upon it. Typical morning rush hour traffic as drivers vie for position.
She slams on her brakes to avoid a passing car. At 55 mph, her sedan
spins out of control. Miraculously avoiding other vehicles, the sedan
comes to a stop by sideswiping the median. The driver, Mary S.,
unbuckles her restraints and runs from the vehicle. One case presentation. Two distinct courses of action. You judge which is right.
Dr. Wayne Barry had a heart attack this year and was forced to leave the
practice of emergency medicine. A few months later he had retooled his
trajectory and was enjoying life more than he ever could have imagined.
A series about the cold, hard numbers behind some of our most common ED practices
Does it help to use prophylactic antibiotics during management of gastrointestinal bleeding in cirrhotic patients?
There is still a marked disparity between the number of women in
emergency medicine and the percentage of female leaders. This is
damaging both to female physicians and to the specialty as a whole.
Last month, New York City mayor Michael Bloomberg cut the proverbial
ribbon on a plan aimed at combatting opioid prescription drug abuse in
the big apple. The guidelines, which will be rolled out in all 11 of the
City’s public hospitals, state that the emergency departments will not
prescribe long-acting opioid painkillers; can only prescribe up to a
three-day supply of opioids
When people learn I work in the emergency department they usually ask,
“How do you do it?” Or they say, “Wow, I bet you see a lot of crazy
things.” My answer aloud: “It’s never dull.” My answer in my head: “You
have no idea.”
Last month EPM published an article that expounded on the benefits of
Twitter in the realm of medical education. In this new, ongoing series,
we’ll explore pearls of medical wisdom that have come through the
Twitterverse, in the hopes of fleshing out this under-utilized tool.
As part of a new series on the maturing of the emergency physician

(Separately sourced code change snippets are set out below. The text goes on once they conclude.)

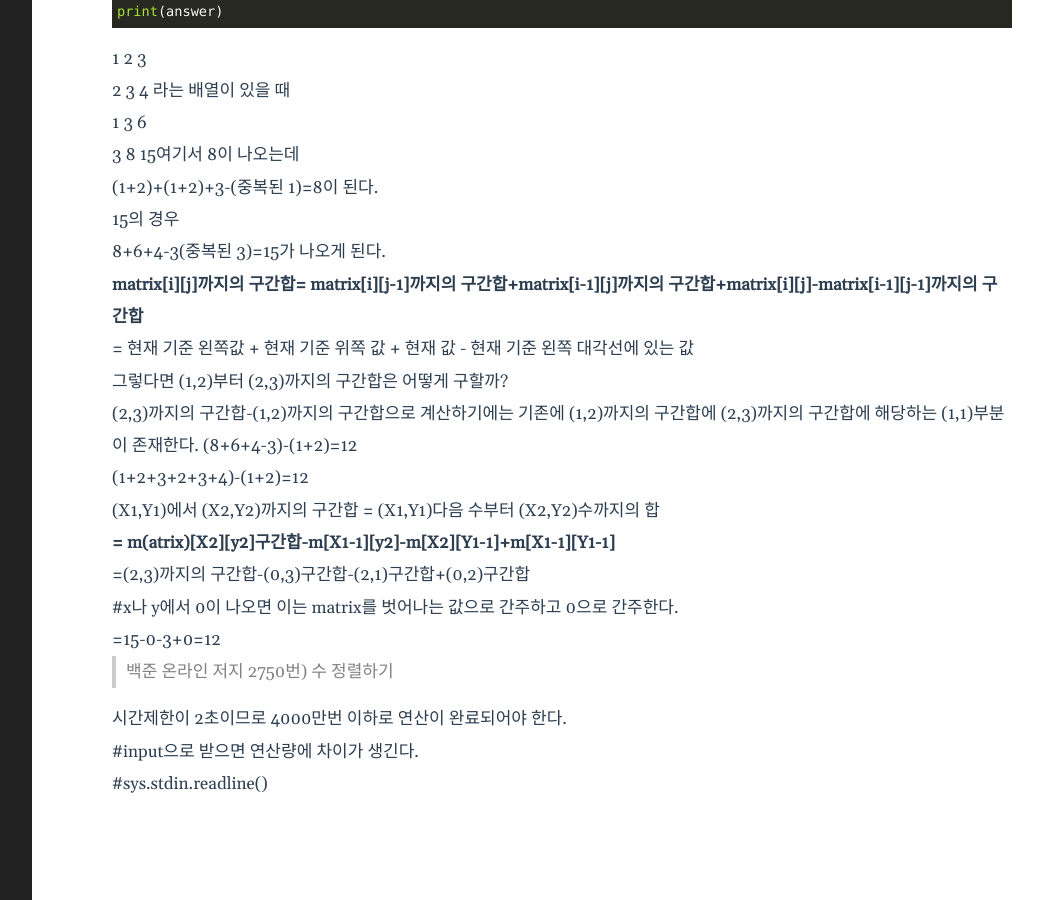
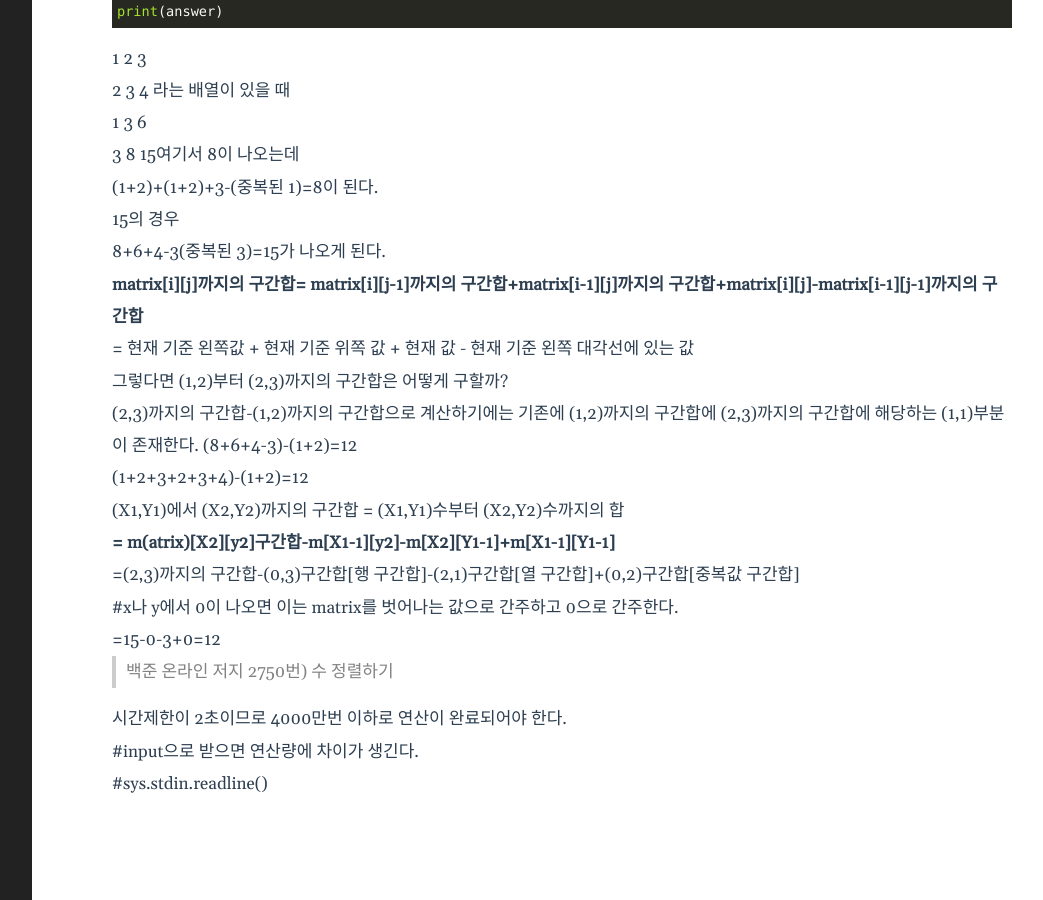
Before and after one commit to shina1221/shina1221.github.io, a Jekyll site: the page built from _posts/알고리즘/알고리즘 공부/2024-06-02-배열과 리스트.markdown, in a window 1280 px wide and 900 px high, scrolled down 1558 px. Shown: the whole window, without its empty margins (188-1231 px from the left). Built offline with Jekyll 4.4.1, drawn with Linux system fonts in a browser that asks for light colours.

Commit message:
Update 2024-06-02-배열과 리스트.markdown

```diff
--- a/_posts/알고리즘/알고리즘 공부/2024-06-02-배열과 리스트.markdown
+++ b/_posts/알고리즘/알고리즘 공부/2024-06-02-배열과 리스트.markdown
@@ -86,11 +86,12 @@ print(answer)
 (8+6+4-3)-(1+2)=12
 (1+2+3+2+3+4)-(1+2)=12
 
-(X1,Y1)에서 (X2,Y2)까지의 구간합 = (X1,Y1)다음 수부터 (X2,Y2)수까지의 합
+(X1,Y1)에서 (X2,Y2)까지의 구간합 = (X1,Y1)수부터 (X2,Y2)수까지의 합
                                **= m(atrix)[X2][y2]구간합-m[X1-1][y2]-m[X2][Y1-1]+m[X1-1][Y1-1]**
-                                 =(2,3)까지의 구간합-(0,3)구간합-(2,1)구간합+(0,2)구간합
+                                 =(2,3)까지의 구간합-(0,3)구간합[행 구간합]-(2,1)구간합[열 구간합]+(0,2)구간합[중복값 구간합]
                                  #x나 y에서 0이 나오면 이는 matrix를 벗어나는 값으로 간주하고 0으로 간주한다.
                                  =15-0-3+0=12
+
 
 
 > 백준 온라인 저지 2750번) 수 정렬하기
```
Also changed, not shown: other parts of _posts/알고리즘/알고리즘 공부/2024-06-02-배열과 리스트.markdown (+1 -1 lines).
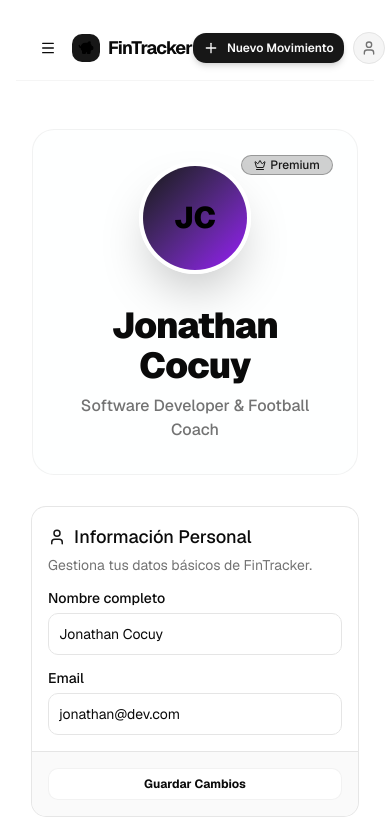
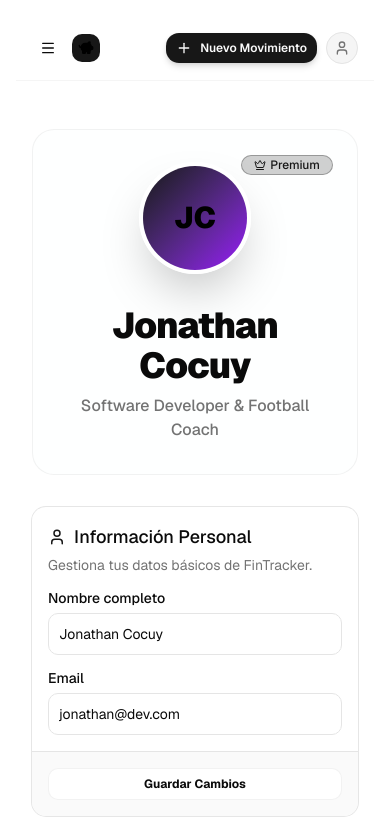
Before and after one commit to jonathanCocuy/FinTracker, a Next.js app: page /profile in a window 390 px wide. Shown: the top 838 px of the page. Built offline with nearby package versions, Linux system fonts and the light colour scheme.

Commit message:
feat(dashboard): dashboard in progress

```diff
--- a/src/components/navbar.tsx
+++ b/src/components/navbar.tsx
@@ -40,7 +40,7 @@ export function Navbar() {
             <div className="h-7 w-7 rounded-lg bg-primary flex items-center justify-center shrink-0">
               <PiggyBank className="h-4 w-4 text-black" fill="black" />
             </div>
-            <span>FinTracker</span>
+            <span className="hidden md:block">FinTracker</span>
           </Link>
 
           {/* Desktop Navigation */}
```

career, EPM’s Fitzgerald Alcindor sat down with EP-turned-administrator
Barry Rosenthal, chairman of EM at Winthrop University Hospital in
Mineola, New York.